Earlier this summer, eight talented high school students took part in a special “white coat” ceremony at the UNC Greensboro-NC A&T Joint School of Nanoscience and Nanoengineering (JSNN). The event marked the students’ entry into the Draelos Science Scholars Program and the world of scientific research.
“Long, long ago, in a galaxy far, far away, I was sitting where you are. And I have to say that day changed my life. That summer experience made me look at the world in ways I never looked at it before. And that’s what science does for you.”
“When medical students get their white coat, they’re signing on to accepting responsibilities, and your white coat has much the same aim,” research dermatologist Dr. Zoe Draelos told the students. “It means you have been given a gift, and you’re going to accept it.”
Inspired by Dr. Zoe Draelos’s profound experience in a summer research program as a high school student, she and her husband Dr. Michael Draelos founded the program to give local students an opportunity to experience college-level science in a research environment. The new cohort of students will spend the summer working closely with four UNC Greensboro faculty – in nanoscience, psychology, biology, and chemistry and biochemistry – and an NC A&T professor in nanoengineering.

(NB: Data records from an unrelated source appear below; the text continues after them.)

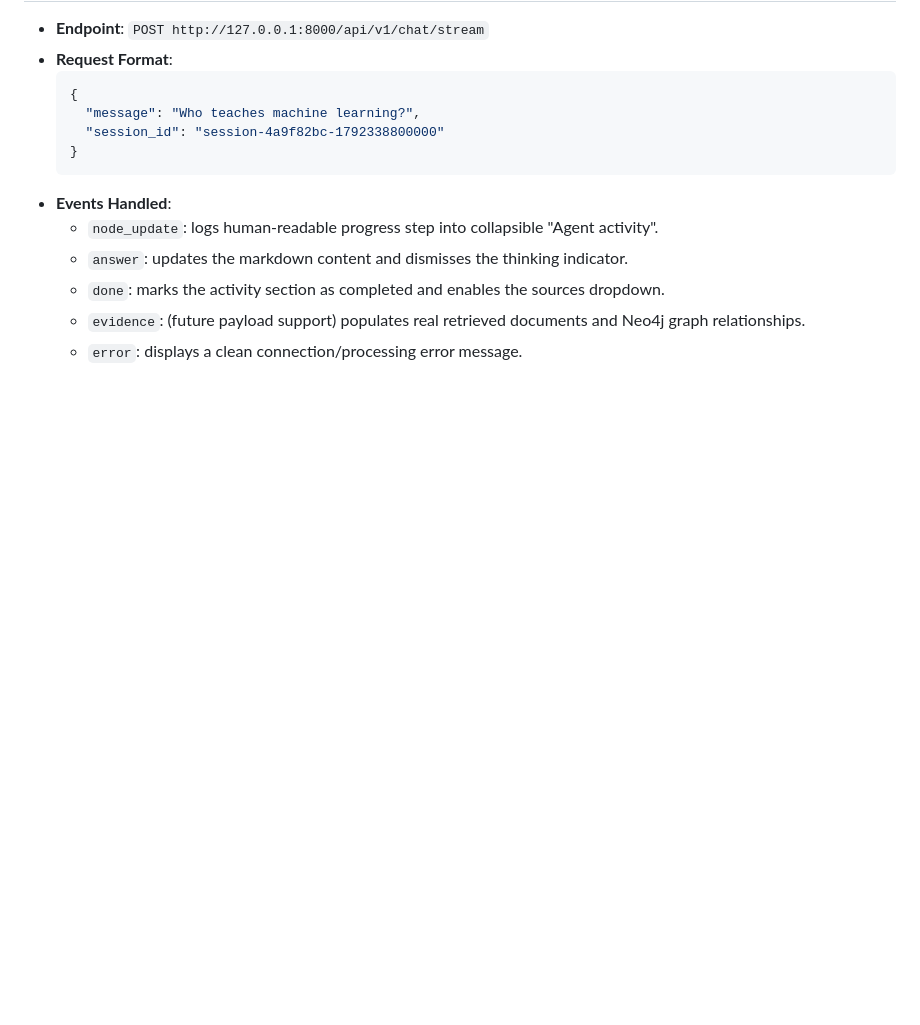
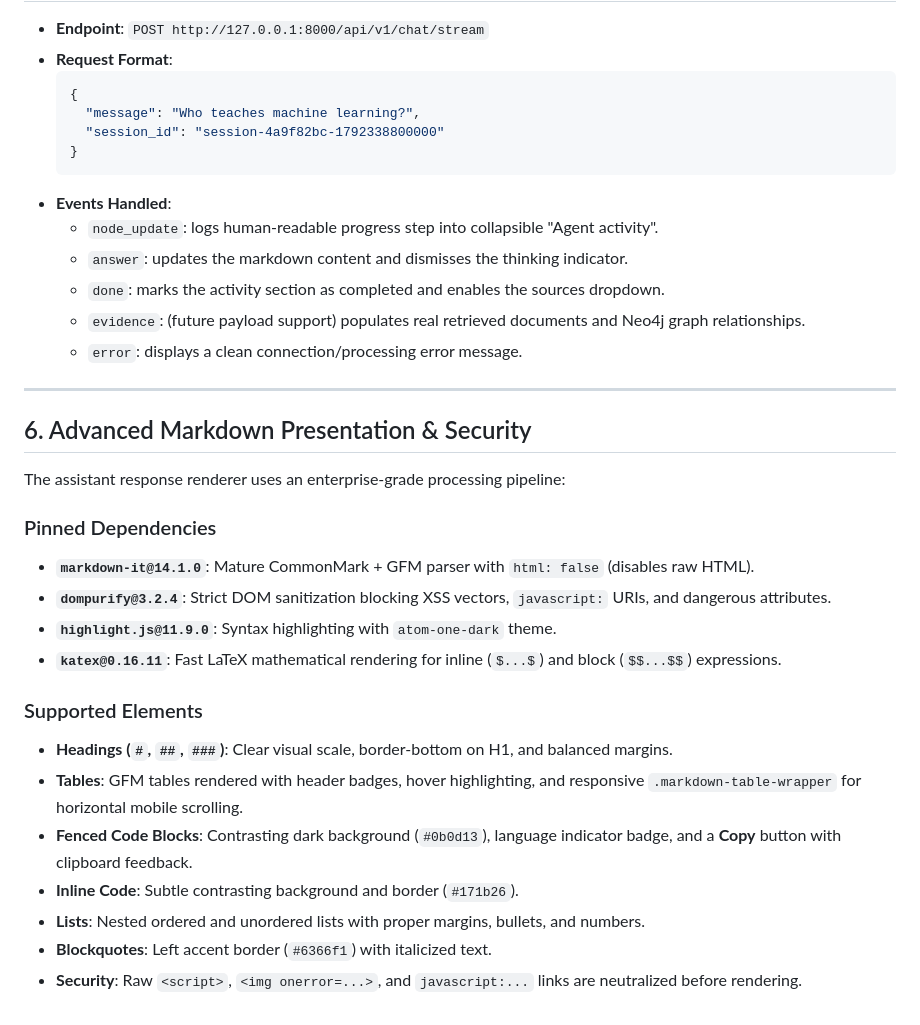
Before and after one commit to hiteshhacks/Assignment, a Markdown page: frontend/README.md, the part around the change. GitHub-like rendering; blank space fills up the shorter version.

Commit message:
docs(frontend): update README with markdown-it, dompurify and katex documentation

```diff
--- a/frontend/README.md
+++ b/frontend/README.md
@@ -83,3 +83,24 @@ npx serve frontend -p 3000
   - `done`: marks the activity section as completed and enables the sources dropdown.
   - `evidence`: (future payload support) populates real retrieved documents and Neo4j graph relationships.
   - `error`: displays a clean connection/processing error message.
+
+---
+
+## 6. Advanced Markdown Presentation & Security
+
+The assistant response renderer uses an enterprise-grade processing pipeline:
+
+### Pinned Dependencies
+- **`markdown-it@14.1.0`**: Mature CommonMark + GFM parser with `html: false` (disables raw HTML).
+- **`dompurify@3.2.4`**: Strict DOM sanitization blocking XSS vectors, `javascript:` URIs, and dangerous attributes.
+- **`highlight.js@11.9.0`**: Syntax highlighting with `atom-one-dark` theme.
+- **`katex@0.16.11`**: Fast LaTeX mathematical rendering for inline (`$...$`) and block (`$$...$$`) expressions.
+
+### Supported Elements
+- **Headings (`#`, `##`, `###`)**: Clear visual scale, border-bottom on H1, and balanced margins.
+- **Tables**: GFM tables rendered with header badges, hover highlighting, and responsive `.markdown-table-wrapper` for horizontal mobile scrolling.
+- **Fenced Code Blocks**: Contrasting dark background (`#0b0d13`), language indicator badge, and a **Copy** button with clipboard feedback.
+- **Inline Code**: Subtle contrasting background and border (`#171b26`).
+- **Lists**: Nested ordered and unordered lists with proper margins, bullets, and numbers.
+- **Blockquotes**: Left accent border (`#6366f1`) with italicized text.
+- **Security**: Raw `<script>`, `<img onerror=...>`, and `javascript:...` links are neutralized before rendering.
```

“This isn’t a trivial thing to commit to university-level research for the summer,” said UNCG’s Associate Vice Chancellor for Research and Engagement Kimberly Littlefield at the event.
“I have no doubt that this experience will establish a trailhead for future career and professional aspirations for the scholars. Long, long ago, in a galaxy far, far away, I was sitting where you are. And I have to say that day changed my life,” she told the newest class of Draelos Scholars. “That summer experience made me look at the world in ways I never looked at it before. And that’s what science does for you. You see things you never saw.”
The full version of this story originally appeared on the UNCG Research & Engagement website.
Story by Hope Voorhees
Photography by Martin W. Kane, University Communications